● **Exercise details**:
For each line below that holds the word "dart", make a copy.

☆ ☆ ☆ ☆ ☆

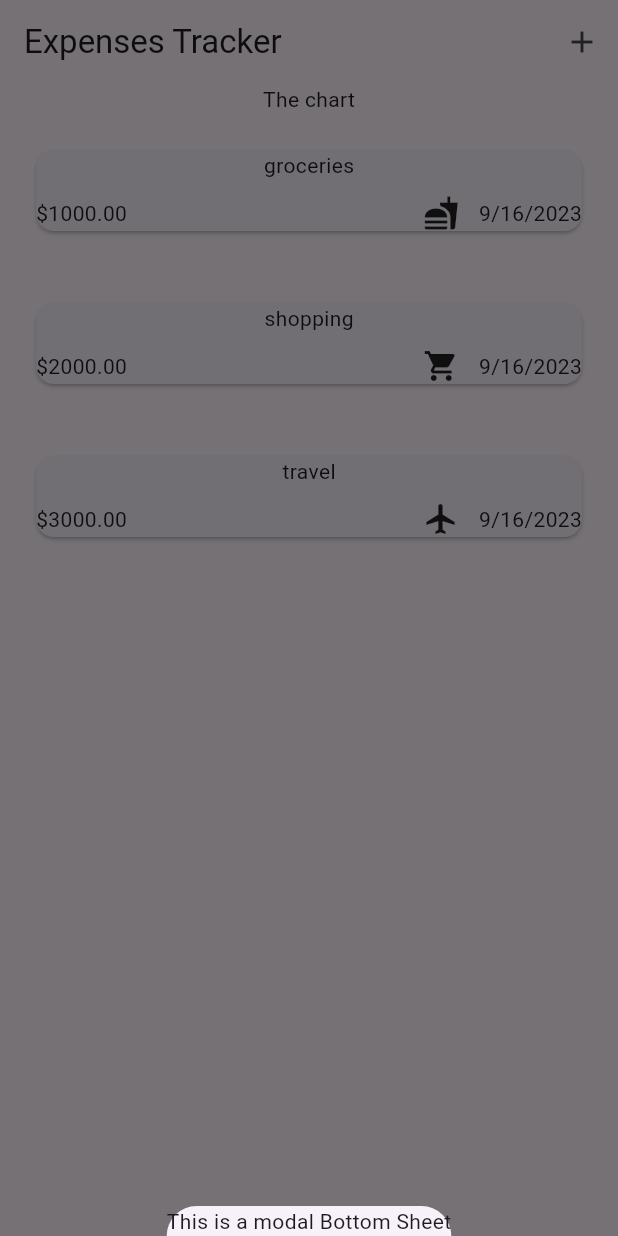
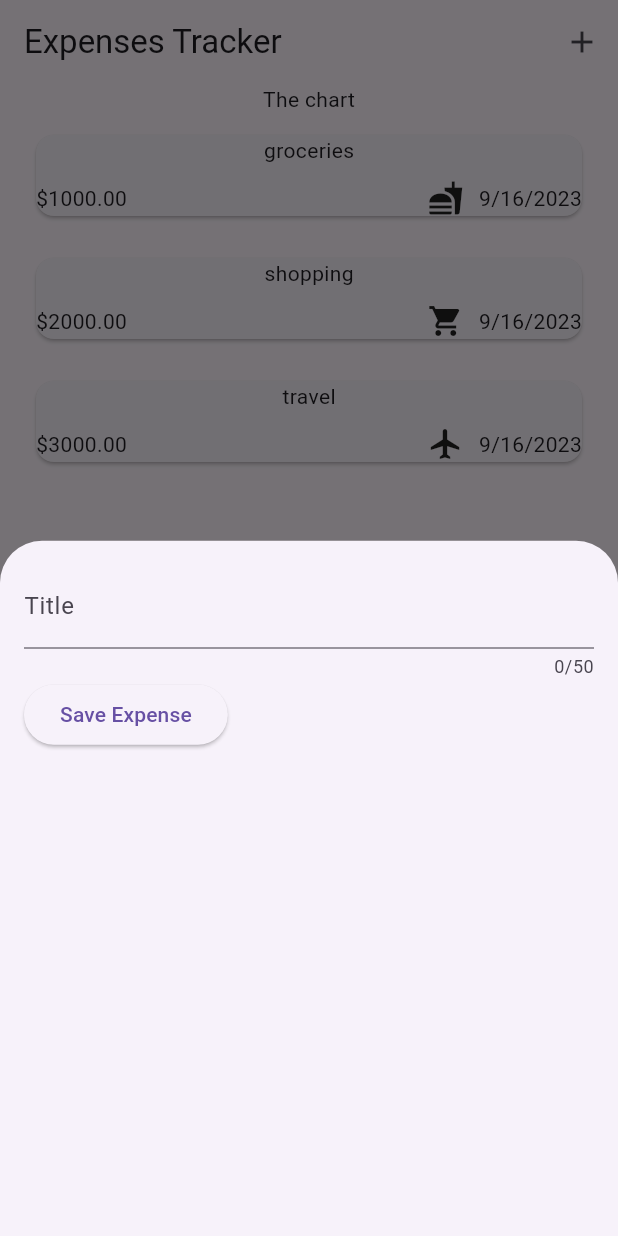
Before and after one commit to Aravindraj2k04/expense-tracker, a Flutter app: the screen it shows after launch, after a tap on the "add" icon, on a phone screen of 412 x 824 dp. Run offline on Flutter 3.47's test engine with Material 2 defaults, Android fonts, the phone set to English and light mode, and no system bars.

```diff
--- a/lib/expenses.dart
+++ b/lib/expenses.dart
@@ -2,6 +2,7 @@ import 'package:expensetracker/models/Expense_list.dart';
 import 'package:flutter/material.dart';
 import 'package:expensetracker/models/expense.dart';
 import 'package:expensetracker/models/Expense_list.dart';
+import 'package:expensetracker/wigets/addnewExpense.dart';
 
 class expenses extends StatefulWidget {
   const expenses({super.key});
@@ -33,7 +34,7 @@ class _expensesState extends State<expenses> {
   ];
 
   void _openAddExpenseOverlay(){
-    showModalBottomSheet(context: context, builder: (cxt)=> Text('This is a modal Bottom Sheet'));
+    showModalBottomSheet(context: context, builder: (cxt)=>const NewExpense());
   }
   @override
   Widget build(BuildContext context) {
--- /dev/null
+++ b/lib/wigets/addnewExpense.dart
@@ -0,0 +1,38 @@
+import 'package:flutter/material.dart';
+
+class NewExpense extends StatefulWidget {
+  const NewExpense({super.key});
+
+  @override
+  State<NewExpense> createState() => _NewExpenseState();
+}
+var  enteredtitle='';
+
+void _saveTitleinput(String inputvalue){
+  enteredtitle=inputvalue;
+}
+
+class _NewExpenseState extends State<NewExpense> {
+  @override
+  Widget build(BuildContext context) {
+    return Padding(
+      padding: EdgeInsets.all(16),
+      child: Column(
+        children: [
+           TextField(
+            onChanged: _saveTitleinput,
+            maxLength: 50,
+            decoration:
+             const InputDecoration(
+              labelText: 'Title'
+              ),
+           ),
+           Row(
+            children: [
+              ElevatedButton(onPressed:(){print( enteredtitle);}, child: Text('Save Expense'),),
+            ],
+           )
+        ]),
+    );
+  }
+}
--- a/lib/wigets/expense_item.dart
+++ b/lib/wigets/expense_item.dart
@@ -12,7 +12,7 @@ class Expenseitem extends StatelessWidget {
   @override
   Widget build(BuildContext context) {
     return Padding(
-      padding: const EdgeInsets.symmetric(horizontal: 20, vertical: 20),
+      padding: const EdgeInsets.symmetric(horizontal: 20, vertical: 10),
       child: Card(
           child: Column(
         children: [
@@ -28,7 +28,7 @@ class Expenseitem extends StatelessWidget {
                 children: [
                   Icon(category_icon[expense.category]),
                   const SizedBox(
-                    width: 8,
+                    width: 5,
                   ),
                   //Text('${(expense.category).toString()}'),
                   const SizedBox(
```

☆ ☆ ☆ ☆ ☆

● **Result for this exercise**:
--- a/lib/expenses.dart
+++ b/lib/expenses.dart
@@ -2,6 +2,7 @@ import 'package:expensetracker/models/Expense_list.dart';
 import 'package:flutter/material.dart';
 import 'package:expensetracker/models/expense.dart';
 import 'package:expensetracker/models/Expense_list.dart';
+import 'package:expensetracker/wigets/addnewExpense.dart';
+++ b/lib/wigets/addnewExpense.dart
+import 'package:flutter/material.dart';
--- a/lib/wigets/expense_item.dart
+++ b/lib/wigets/expense_item.dart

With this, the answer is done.